Adrian J. Boas
Whenever I think of a country house, a Wodehouseian vision comes to mind, a rather grand ivy-covered Palladian or Neo-Gothic mansion with a gatehouse, a grand entrance, wings and turrets, a library, an orangery, filled with archaic furnishings and archaic residents, surrounded by broad vistas of lawns, trees, lakes and follies. For me, the image is formed from memories of visits to Chiswick, Longleat, Kenwood and Hatfield when in the mid-70s I lived for two years in London. Those houses, on a rather grander scale, reminded me of antipodean equivalents that I had encountered in my childhood, suburban goldrush-era, Italianate mansions with names like Como, Ripponlea, Labassa. Every country has its own particular version; rural estates, halls, manor houses, palatial countryside residences; the German salhof, for example. In recollecting his amble through Germany and Austria in 1933, the writer Patrick Leigh Fermor referred to the archetypal schloss, somewhere between castle, monastery and farm, and this definition sums up many such constructions including those encountered in other countries such as the châteaux or manoirs in France (maisons-fortes when fortified) and the casa solariega in Spain. In Holland there is the hofstede and the dwór or dworek in Poland. Such houses might be fortified, but generally were not, as they were residences rather than places of refuge or defence. They were also centres of rural administration, and were symbols of ownership, wealth, and power, ever more grand when their owners were higher in rank and greater of means.
Many buildings in the countryside of the crusader states fall somewhere under this category and in the past were often referred to as manor houses. They were not the palatial stately homes such as some of their European counterparts became, nor indeed, were they truly manor houses, as there were no manors in the Latin East. Today they are often more appropriately referred to as rural estate centres, for that indeed was their primary function - to serve as residences of stewards administrating the largely non-Frankish peasantry, and containing what was needed to sustain rural administration, such communal installations as mills and ovens that the peasants were required to use, wine an oil presses, and barns, byres and vaults used to store produce collected from the peasants as tithes and taxes.
All of them today are in various degrees of ruin, and this is because they were anomalies, unknown in the Levantine landscape before the arrival of the Franks, and purposeful only as long as the society that introduced and required them existed. Once the Franks had been expelled there was no need or desire for their upkeep.

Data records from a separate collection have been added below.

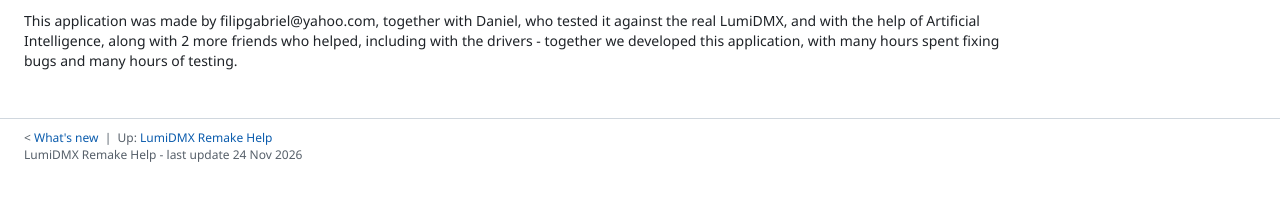
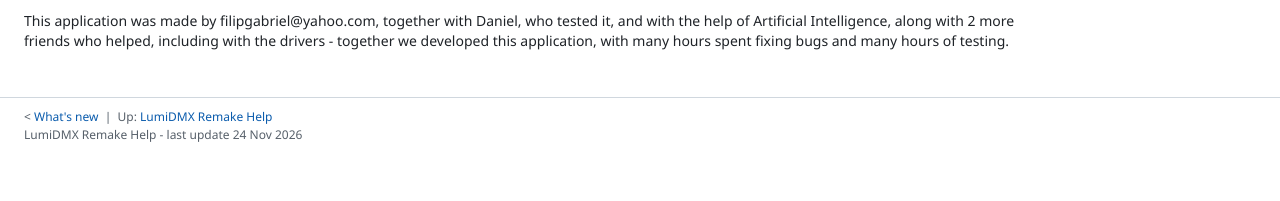
Before and after one commit to lumidmx/LumiDMX_Remake_Download, a plain HTML site: page docs/manual/credits.html in a window 1280 px wide. Shown: the part 123-324 px from the top of the page. Drawn offline with Linux system fonts and the light colour scheme.

Commit message:
Credits: remove the mention of the original LumiDMX
Co-Authored-By: Claude Opus 5.5 <noreply@anthropic.com>
Claude-Session: https://claude.ai/code/session_01QPvC7qNK3fTdAQ7vG967vz

```diff
--- a/docs/manual/credits.html
+++ b/docs/manual/credits.html
@@ -14,7 +14,7 @@
 <h1>Credits</h1>
 <p class="for">For: <span class="badge full">Full</span><span class="badge player">Player</span></p>
 
-<p>This application was made by filipgabriel@yahoo.com, together with Daniel, who tested it against the real LumiDMX,
+<p>This application was made by filipgabriel@yahoo.com, together with Daniel, who tested it,
 and with the help of Artificial Intelligence, along with 2 more friends who helped,
 including with the drivers - together we developed this application, with many hours spent fixing bugs and many hours
 of testing.</p>
```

In this, to a degree, they are like the fortresses that also largely disappeared at the end of Frankish rule; symbols of a society that for a period imposed its way of life, until, like sandcastles built on the shoreline, they were washed away and only a memory remained.